Good to the bone
For Tolou Shokuhfar, developing better surgical implants had always been about engineering. Then an orthopedic surgeon approached her after she gave a talk on her work.
She recalls the conversation. “You are changing people’s lives,” he told her. “You never want to see a patient with an infected implant. It is so hard on them. When they come to see me, we cry together.”
Until that moment, Shokuhfar confesses, she hadn’t given the matter much thought. “I was happy to be solving a serious problem, but the actual patients in the hospital were so far from my reality in the lab. Now I tell my students, ‘Guys, remember, we are really helping people.’”
Titanium and its alloys have a leg up on all other materials used to make the orthopedic implants used by surgeons to repair damaged bones and joints. They are light, strong, and virtually inert. Most of the time, titanium implant surgeries are successful. But if an infection sets in, or if the bone simply fails to heal properly, the results can be agonizing.

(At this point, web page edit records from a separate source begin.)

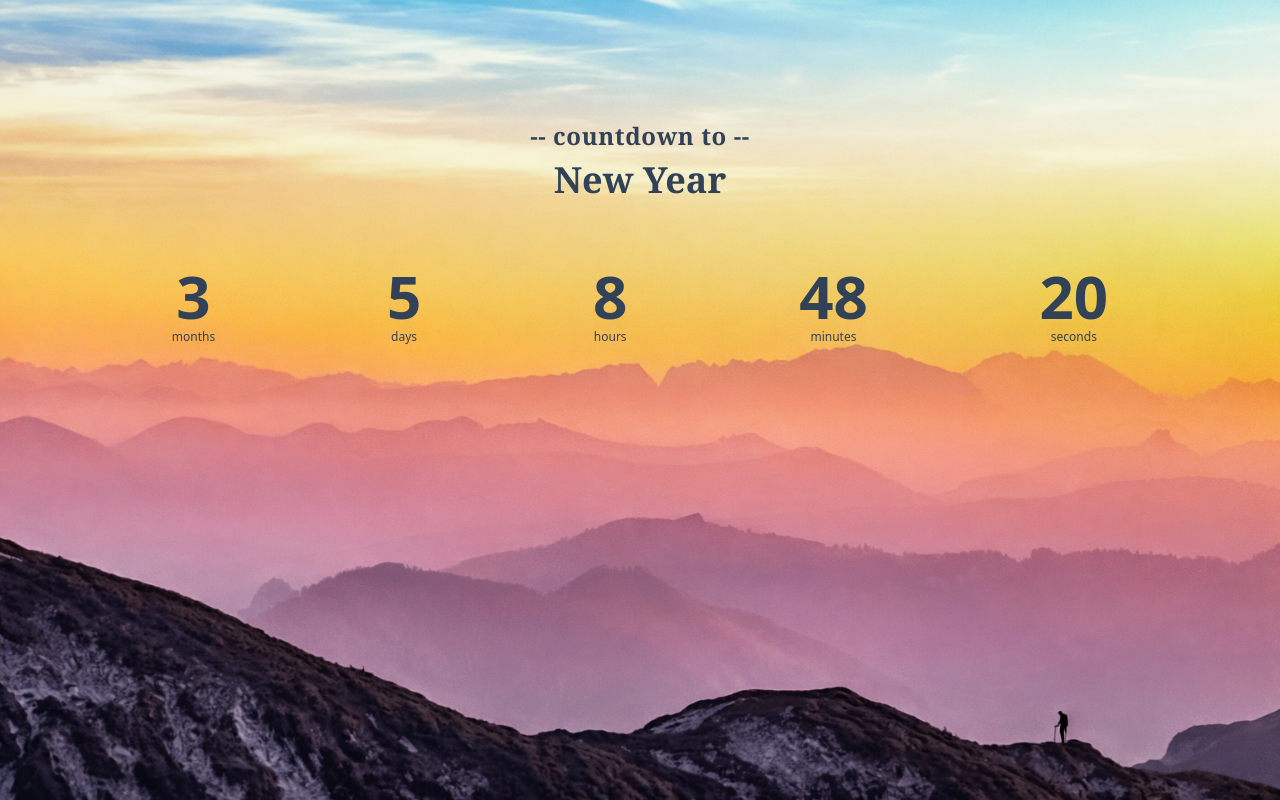
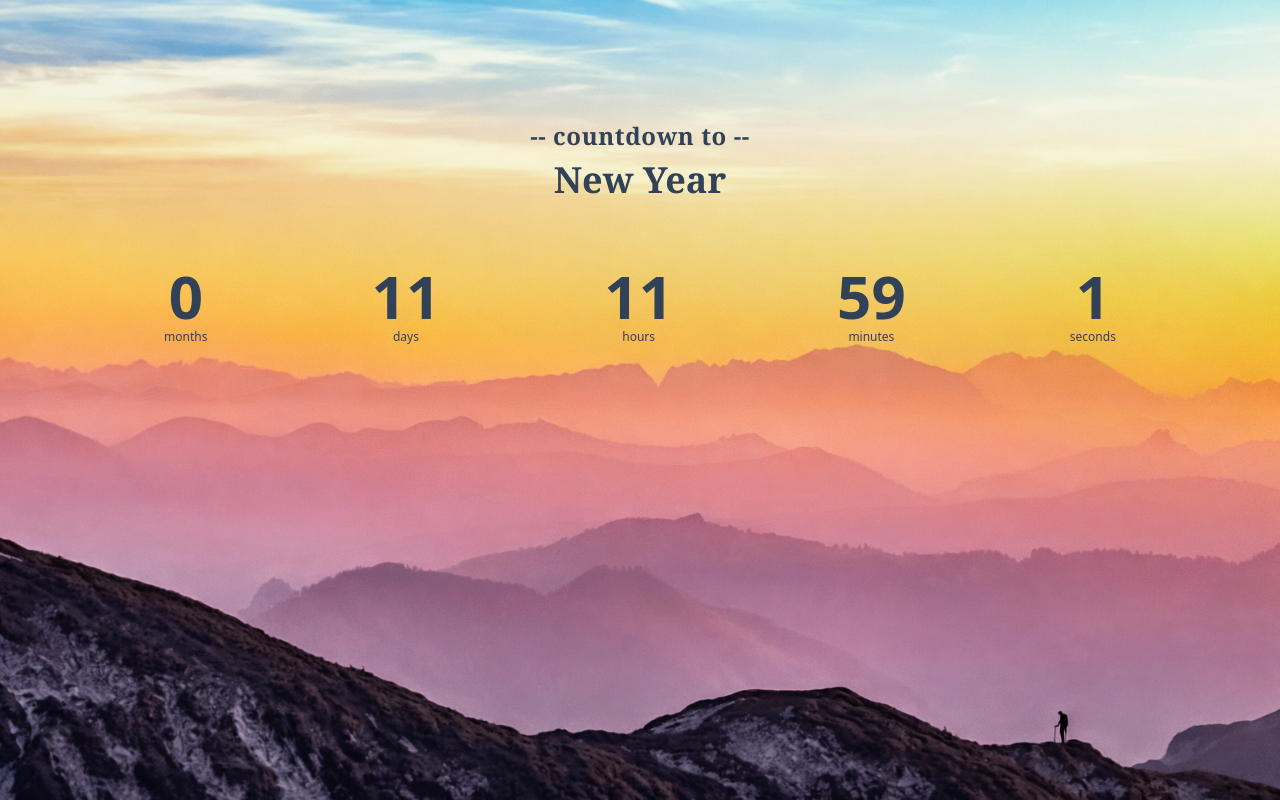
Before and after one commit to 01mehran/Countdown-timer, a React (Vite) app: page / in a window 1280 px wide. Built offline with nearby package versions, Linux system fonts and the light colour scheme.

Commit message:
feat(countdown-timer): Implement approximate duration breakdown (months to seconds)

```diff
--- a/src/Home.tsx
+++ b/src/Home.tsx
@@ -1,29 +1,71 @@
+import { useEffect, useState } from "react";
 import Header from "./components/Header";
 
+type TTimeLeft = {
+  months: number;
+  days: number;
+  hours: number;
+  minutes: number;
+  seconds: number;
+};
+
 export default function Home() {
+  // states;
+  const [timeLeft, setTimeLeft] = useState<TTimeLeft>({
+    months: 0,
+    days: 0,
+    hours: 0,
+    minutes: 0,
+    seconds: 0,
+  });
+
+  useEffect(() => {
+    const interval = setInterval(() => {
+      // Current time;
+      const now = new Date();
+
+      // Next New Year date;
+      const newYearDate = new Date(now.getFullYear() + 1, 0, 1, 0, 0, 0);
+
+      // Milliseconds remaining until next New Yearک
+      const diff = newYearDate.getTime() - now.getTime();
+
+      const seconds = Math.floor(diff / 1000) % 60;
+      const minutes = Math.floor(diff / (1000 * 60)) % 60;
+      const hours = Math.floor(diff / (1000 * 60 * 60 * 24)) % 24;
+      const days = Math.floor(diff / (1000 * 60 * 60 * 24)) % 30;
+      const months = Math.floor(diff / (1000 * 60 * 60 * 24 * 30));
+
+      setTimeLeft({ months, days, hours, minutes, seconds });
+    }, 1000);
+
+    // Clean-up
+    return () => clearInterval(interval);
+  }, []);
+
   return (
     <div className="min-h-dvh bg-[url('./assets/background.png')] md:bg-bottom bg-cover bg-right bg-no-repeat text-slate-700 w-full flex items-center py-30 gap-16 flex-col space-y-0.5">
       <Header />
 
       <div className="flex items-center justify-evenly w-full flex-wrap space-y-3 sm:space-y-0">
         <article className="timeBox">
-          <time className="text-6xl font-bold">3</time>
+          <time className="text-6xl font-bold">{timeLeft.months}</time>
           <span className="text-[12px] font-medium">months</span>
         </article>
         <article className="timeBox">
-          <time className="text-6xl font-bold">5</time>
+          <time className="text-6xl font-bold">{timeLeft.days}</time>
           <span className="text-[12px] font-medium">days</span>
         </article>
         <article className="timeBox">
-          <time className="text-6xl font-bold">8</time>
+          <time className="text-6xl font-bold">{timeLeft.hours}</time>
           <span className="text-[12px] font-medium">hours</span>
         </article>
         <article className="timeBox">
-          <time className="text-6xl font-bold">48</time>
+          <time className="text-6xl font-bold">{timeLeft.minutes}</time>
           <span className="text-[12px] font-medium">minutes</span>
         </article>
         <article className="timeBox">
-          <time className="text-6xl font-bold">20</time>
+          <time className="text-6xl font-bold">{timeLeft.seconds}</time>
           <span className="text-[12px] font-medium">seconds</span>
         </article>
       </div>
```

Since she was a graduate student, Shokuhfar, an assistant professor of mechanical engineering–engineering mechanics, has been researching a new surface for titanium implants to help head off such disasters. Using a simple procedure she developed (“You could do it in your kitchen sink.”), she etches nanotubes into the titanium dioxide that naturally encases metallic titanium.
To bone cells, those nanotubes feel like home. In lab tests, osteoblasts have clung to them and proliferated far better than to plain titanium or even the roughened titanium used on some implants. This may be because the nanotube surface forms a regular lattice, not unlike that matrix that forms the basis of bone tissue.
Ironically, early tests show that bacteria are repelled by the nanotube surface. Now scientists at the University of Tennessee are conducting additional research into how two types of bacteria react to nanotube-coated titanium. One is MRSA, an antibiotic-resistant form of staphylococcus known for causing intractable infections. Another is one of the bacterial species that cause gingivitis.
Why gingivitis? Shokuhfar is also working with colleagues at the University of Chicago’s College of Dentistry to develop better dental implants. They are posts, usually made of titanium, that are surgically placed into the jawbone and topped with artificial teeth. Like other types of implants, they sometimes fail or become infected; the same nanotube coating that could improve knee replacements could also brighten somebody’s smile.
The nanotube coating has another attribute that Shokuhfar believes could reduce the failure rate in all types of titanium implants. It can serve as a drug-delivery system for antibiotics, anti-inflammatory drugs, or even silver nanoparticles. “Silver has antimicrobial properties, and we are capable of obtaining a dose that can kill microbes but would not hurt healthy cells and tissues,” she said.
On the horizon are animal tests and eventually clinical trials. Because the nanotubes are simply another form of titanium dioxide, Shokuhfar hopes the approval process will be short.
“We want to get to clinical stage as soon as possible, so we can get this out there to people who need it,” she said. “I hope that in the future, none of these patients will ever cry again.”
Michigan Technological University is a public research university, home to more than 7,000 students from 54 countries. Founded in 1885, the University offers more than 120 undergraduate and graduate degree programs in science and technology, engineering, forestry, business and economics, health professions, humanities, mathematics, and social sciences. Our campus in Michigan’s Upper Peninsula overlooks the Keweenaw Waterway and is just a few miles from Lake Superior.